[That’ll do nicely: Selecting a bottle of Matua Lands & Legends Marlborough Sauvignon Blanc from New Zealand to go with lunch]
[Besides a magnificent array of wines, Peck at Lotte World Towers features the most brilliant interactive wine guide I have seen]
[The duty free store makes brilliant use of pillars to feature stunning digital imagery]
[Above and below: Lotte has dedicated a huge amount of space to Korean products, red-hot with Chinese consumers, including the best-seller Sulwhasoo]
There is so much to take in that I plan to take a more leisurely personal tour there today. I want to appreciate fully the incredible sight of a giant digital screen (the iPhone photo below hardly does it justice) that floats improbably down from the roof, carrying a series of changing (often beautiful) images and messages while dissolving into different shapes.

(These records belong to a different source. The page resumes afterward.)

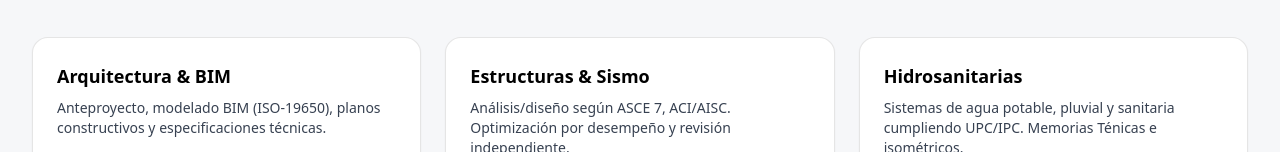
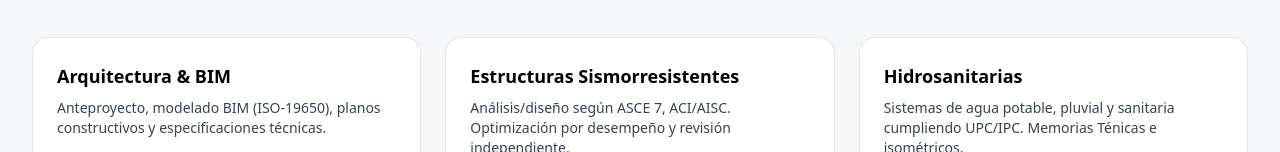
Before and after one commit to ingcivilarqricardomorales-bit/rm-engineering-site, a React (Vite) app: page / in a window 1280 px wide. Shown: the part 719-871 px from the top of the page. Built offline with nearby package versions, Linux system fonts and the light colour scheme.

Commit message:
Rename title to 'Estructuras Sismorresistentes'

```diff
--- a/src/App.jsx
+++ b/src/App.jsx
@@ -12,7 +12,7 @@ export default function App() {
       bullets: ["Eficiencia energética", "Coordinación multidisciplinaria", "Normativa local"],
     },
     {
-      title: "Estructuras & Sismo",
+      title: "Estructuras Sismorresistentes",
       desc:
         "Análisis/diseño según ASCE 7, ACI/AISC. Optimización por desempeño y revisión independiente.",
       bullets: ["Modelos lineales/no lineales", "Pórticos, muros, cimentaciones", "QA/QC estructural"],
```
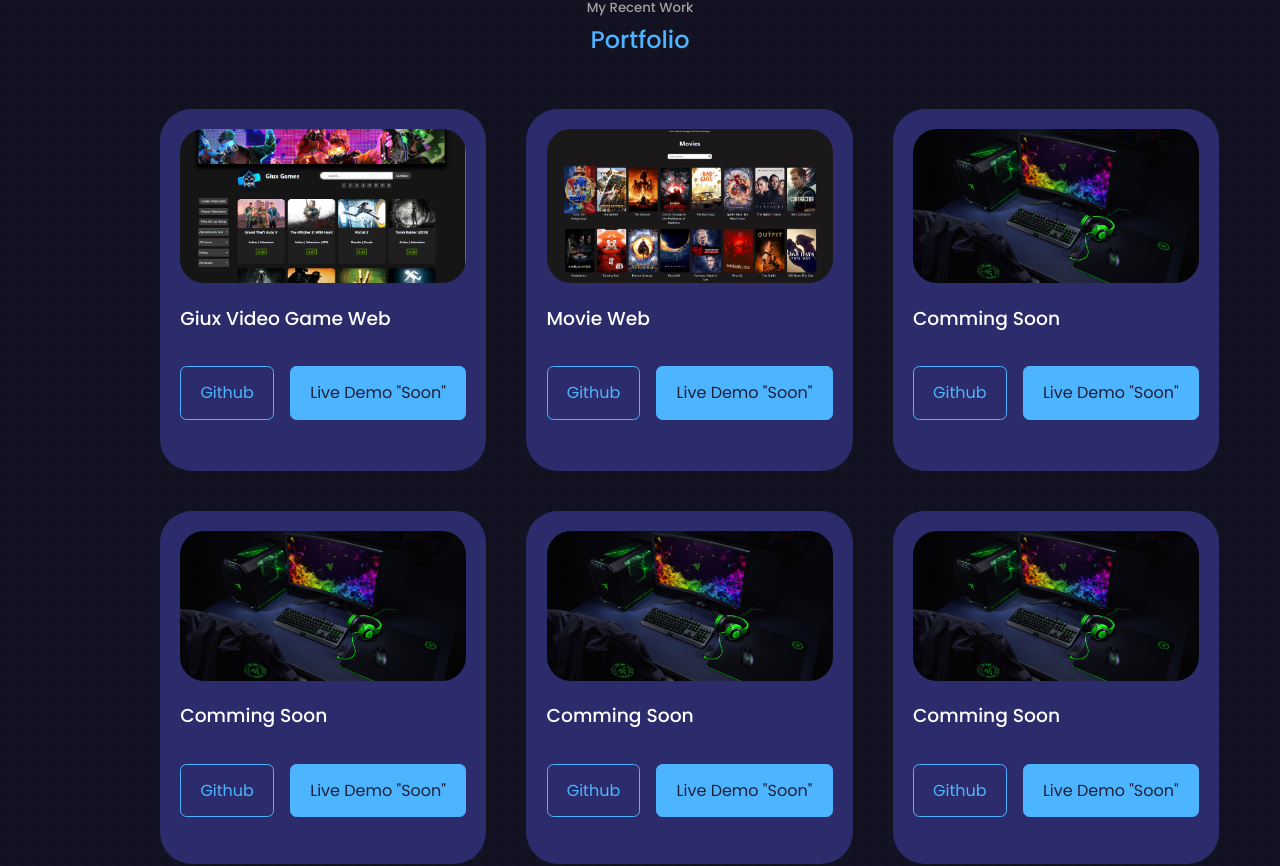
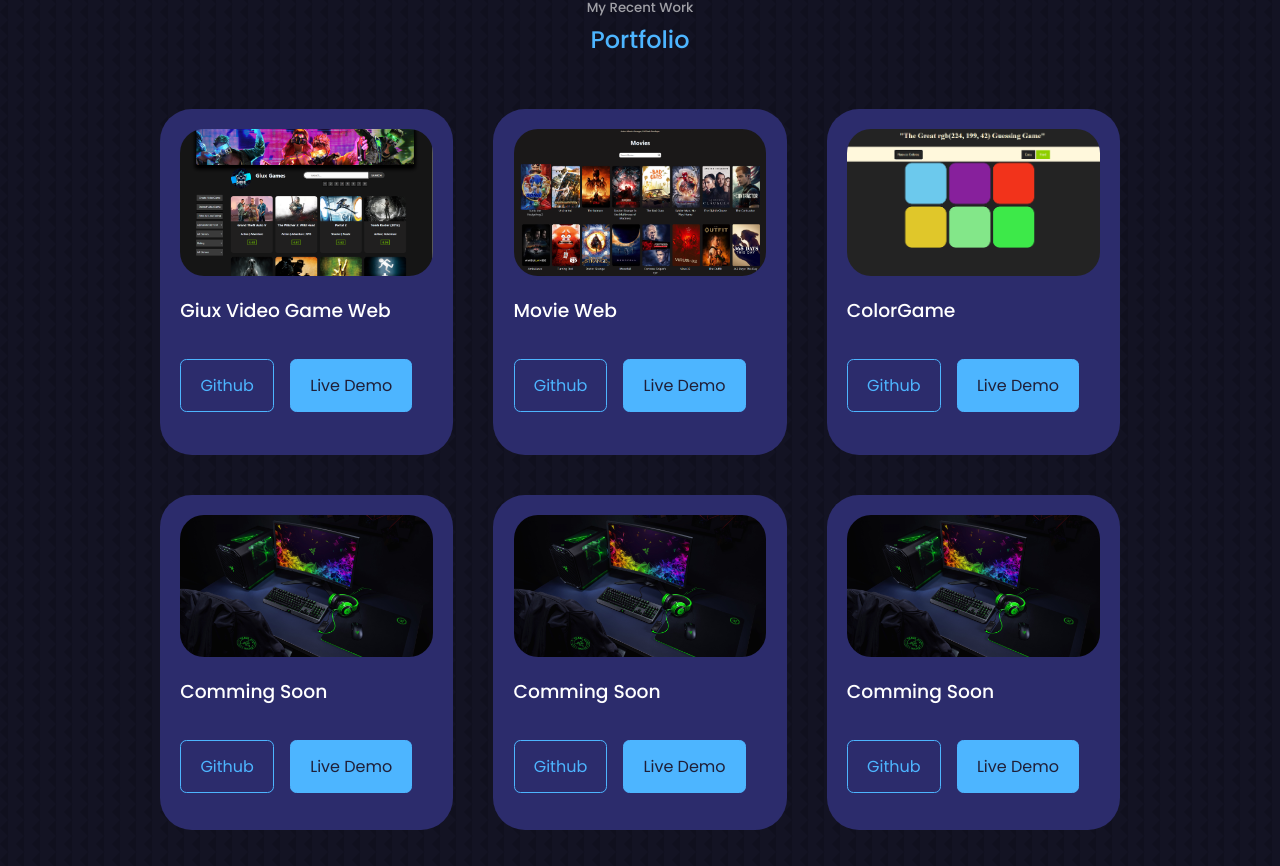
Before and after one commit to Giuxpro/Porfolio, a React (Create React App) app: page / in a window 1280 px wide. Shown: the part 2940-3806 px from the top of the page. Built offline with nearby package versions, Linux system fonts and the light colour scheme; no server answers.

Commit message:
minor details on conect

```diff
--- a/src/componets/contact/Contact.jsx
+++ b/src/componets/contact/Contact.jsx
@@ -7,16 +7,17 @@ import {ImWhatsapp} from "react-icons/im"
 import  { useRef } from 'react';
 import emailjs from '@emailjs/browser';
 
-const {PHONE_NUMBER, EMAIL_SERVICE_ID, TEMPLATE_SERVICE_ID, PUBLIC_KEY} = process.env
 
+// const {REACT_APP_PHONE_NUMBER, REACT_APP_EMAIL_SERVICE_ID, REACT_APP_TEMPLATE_SERVICE_ID, REACT_APP_PUBLIC_KEY} = process.env
 
+console.log(process.env.REACT_APP_PHONE_NUMBER)
 const Contact = () => {
   const form = useRef();
 
   const sendEmail = (e) => {
     e.preventDefault();
 
-    emailjs.sendForm("service_x13b9ju", "template_zdkz01m",  form.current, "M-Qkyci830QPzlOwZ")
+    emailjs.sendForm(`service_x13b9ju`, `template_zdkz01m`,  form.current, `M-Qkyci830QPzlOwZ`)
       .then((result) => {
           console.log(result.text);
       }, (error) => {
@@ -55,7 +56,7 @@ const Contact = () => {
             <ImWhatsapp/>
             <h4>WhatsApp</h4>
             <h5>Let's Talk</h5>
-            <a href={`https://api.whatsapp.com/send?phone=922276249`} target="_blank">Send a Message</a>
+            <a href={`https://api.whatsapp.com/send?phone=51922276249`} target="_blank">Send a Message</a>
           </article>
         </div>
         <form ref={form} onSubmit={sendEmail}>
--- a/src/componets/portfolio/Portfolio.jsx
+++ b/src/componets/portfolio/Portfolio.jsx
@@ -28,7 +28,7 @@ const Portfolio = () => {
                   Github
                 </a>
                 <a href={demo} className="btn btn-primary" target="_blank">
-                  Live Demo "Soon"
+                  Live Demo
                 </a>
               </div>
             </article>
--- a/src/componets/portfolio/data_Info.json
+++ b/src/componets/portfolio/data_Info.json
@@ -17,10 +17,10 @@
     },
     {
         "id": 4,
-        "image": "m.jpg",
-        "title": "Comming Soon",
-        "github": "Available Soon",
-        "demo": "Available Soon"
+        "image": "ColorGame.png",
+        "title": "ColorGame",
+        "github": "https://github.com/Giuxpro/p5-intro/tree/main/ColorGame",
+        "demo": "https://giux-colorgame.netlify.app/"
     },
     {
         "id": 3,
--- a/src/componets/recommended/Recommended.jsx
+++ b/src/componets/recommended/Recommended.jsx
@@ -15,7 +15,7 @@ import 'swiper/css/pagination';
 
 const Recommended = () => {
   return (
-    <section id='recommended'>
+    <section id='testimonials'>
       <h5>Review from clients</h5>
       <h2>Testimonials</h2>
 
```
Also changed, not shown: src/assets/ColorGame.png (added), 1 other file (tests, documents, lock files or other folders).
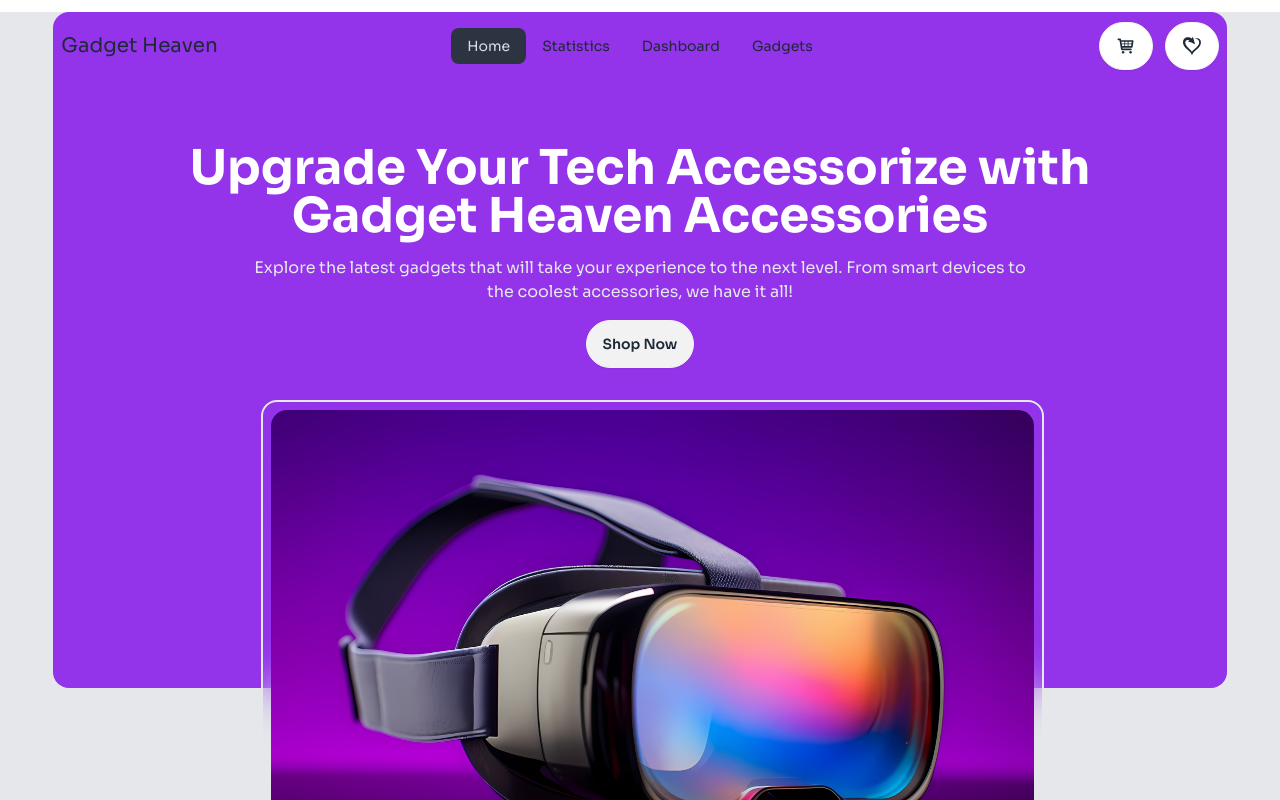
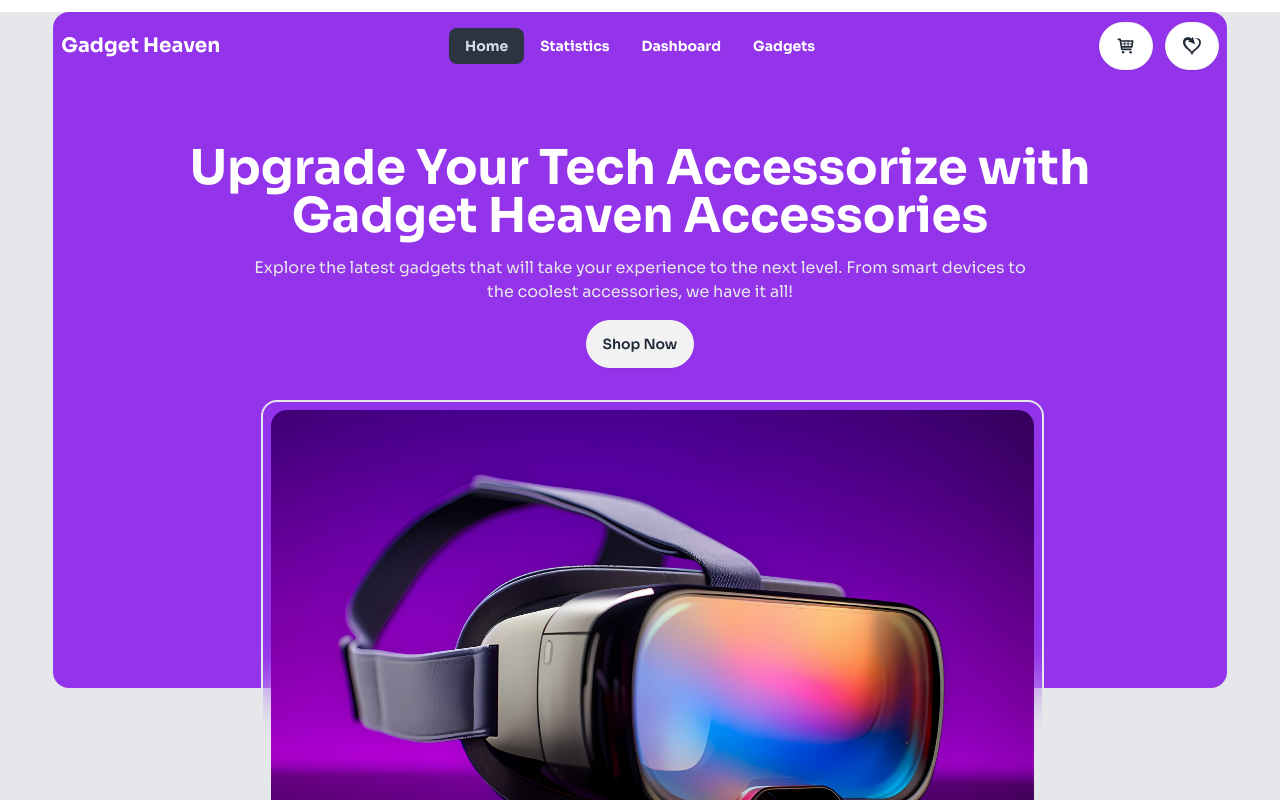
Before and after one commit to Takmim00/Gadget-haven, a React (Vite) app: page / in a window 1280 px wide. Shown: the top 800 px of the page. Built offline with nearby package versions, Linux system fonts and the light colour scheme.

Commit message:
navbar design and error page added

```diff
--- /dev/null
+++ b/src/Pages/ErrorPage.jsx
@@ -0,0 +1,11 @@
+import React from 'react';
+
+const ErrorPage = () => {
+    return (
+        <div>
+            404 Pages
+        </div>
+    );
+};
+
+export default ErrorPage;
--- a/src/components/Navbar.jsx
+++ b/src/components/Navbar.jsx
@@ -1,12 +1,16 @@
 import { GiSelfLove } from "react-icons/gi";
 import { TiShoppingCart } from "react-icons/ti";
-import { Link, NavLink } from "react-router-dom";
+import { Link, NavLink, useLocation } from "react-router-dom";
 import { getAllCart, getAllWishlist } from "../utils";
 import { useEffect, useState } from "react";
 
 const Navbar = () => {
   const [cartCount, setCartCount] = useState(0);
   const [wishCount, setWishCount] = useState(0);
+  const location = useLocation();
+
+
+  const isHome = location.pathname === '/';
 
   useEffect(() => {
     const updateCounts = () => {
@@ -21,7 +25,7 @@ const Navbar = () => {
   }, []);
   return (
     <div className="">
-      <div className="navbar py-2">
+      <div className={`navbar py-2 ${isHome ? 'text-white' : 'text-purple-600'}`}>
         <div className="navbar-start">
           <div className="dropdown">
             <div tabIndex={0} role="button" className="btn btn-ghost lg:hidden">
@@ -58,43 +62,43 @@ const Navbar = () => {
               </li>
             </ul>
           </div>
-          <Link className=" text-xl" to="/">
+          <Link className=" text-xl font-bold" to="/">
             Gadget Heaven
           </Link>
         </div>
         <div className="navbar-center hidden lg:flex">
           <ul className="menu menu-horizontal px-1">
             <li>
-              <NavLink to="/">Home</NavLink>
+              <NavLink to="/" className='font-bold'>Home</NavLink>
             </li>
             <li>
-              <NavLink to="/statistics">Statistics</NavLink>
+              <NavLink to="/statistics" className='font-bold'>Statistics</NavLink>
             </li>
             <li>
-              <NavLink to="/dashboard">Dashboard</NavLink>
+              <NavLink to="/dashboard" className='font-bold'>Dashboard</NavLink>
             </li>
             <li>
-              <NavLink to="/gadgets">Gadgets</NavLink>
+              <NavLink to="/gadgets" className='font-bold'>Gadgets</NavLink>
             </li>
           </ul>
         </div>
         <div className="navbar-end gap-3">
-          <p className="relative bg-white px-4 py-3 border rounded-full text-xl btn">
+          <Link className="relative bg-white px-4 py-3 border rounded-full text-xl btn">
             <TiShoppingCart />
             {cartCount > 0 && (
               <span className="absolute -top-2 -right-1 bg-white border text-black rounded-full px-2 py-1 text-xs">
                 {cartCount}
               </span>
             )}
-          </p>
-          <p className="relative bg-white px-4 py-3 border rounded-full text-xl btn">
+          </Link>
+          <Link className="relative bg-white px-4 py-3 border rounded-full text-xl btn">
             <GiSelfLove />
             {wishCount > 0 && (
               <span className="absolute -top-2 -right-1 bg-white border text-black rounded-full px-2 py-1 text-xs">
                 {wishCount}
               </span>
             )}
-          </p>
+          </Link>
         </div>
       </div>
     </div>
--- a/src/routes/Routes.jsx
+++ b/src/routes/Routes.jsx
@@ -6,6 +6,7 @@ import Dashboard from "../Pages/Dashboard";
 import CategoryCard from "../components/CategoryCard";
 import Details from "../Pages/Details";
 import Gadgets from "../Pages/Gadgets";
+import ErrorPage from "../Pages/ErrorPage";
 
 
 
@@ -13,6 +14,7 @@ const routes = createBrowserRouter([
   {
     path: "/",
     element: <MainLayout/>,
+    errorElement: <ErrorPage/>,
     children:[
         {
             path:'/',
```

I want to revisit Star Avenue (below), Lotte Duty Free’s brilliantly interactive homage to the dual phenomenon of K-Pop (Korean pop music) and Hallyu (the so-called Korean wave that began with the popularity of Korean television drama in China).
[Place your hand into any of the prints in front of you and the named star appears from behind a curtain on the screen above]
[Above and below: I enter the ‘Red Submarine’ where I’m taken on a whirlwind flying tour with actress Park Shin Hye and actor Lee Min Ho, both hot names, especially with Chinese consumers]
I want to dine (as we did yesterday) again at the lovely Peck restaurant where guests are surrounded on all sides by a giant glass wine cellar, in which resides a thrilling range of great wines from around the world.
I want to study in greater detail the Rubber Duck project – centered on a 300 kilogram, 54-foot tall duck designed by Dutch artist Florentijn Hofman that floats surreally in the adjacent Seokchon Lake. This art installation has found its way to several world cities including Amsterdam, Auckland, Osaka, Sydney, Sao Paulo, Hong Kong and Pittsburgh since 2007 in a bid to ‘heal wounds’ and ‘relieve tension’ wherever it goes. It sure worked on me.
[Auckland in my home country of New Zealand is just one of the many cities the duck has visited]
Finally, I just want to take in at my leisure the exquisite interior design and merchandising of the whole complex, from a department store that actually transcends such a bland title to a duty free offer of unquestionable excellence. If Lotte could bring just some of this magic to the more constrained environment of an airport (and it is trying to do just that), the result would be something special.
Hey I might even stop off for a viewing at the Lotte Cinema in the building; spend some time inside the giant aquarium; visit the world’s largest indoor theme park; and last, but a million miles from least, take in the majestic views of Hangang River, Seokchon Lake and of the great sprawling city of Seoul.
As I write from my 17th floor Interim Glass Bureau at the Grand Hyatt hotel, I am gazing over my laptop at beautiful Mount Namsan, a swathe of orange and gold in the beauty that is the Korean capital in Autumn. I’m listening to the wonderful piano work of Maria Paloma, her softness of touch a sublime and fitting accompaniment to the visual feast in front of me. All tension is gone and there’s not a giant rubber duck in sight.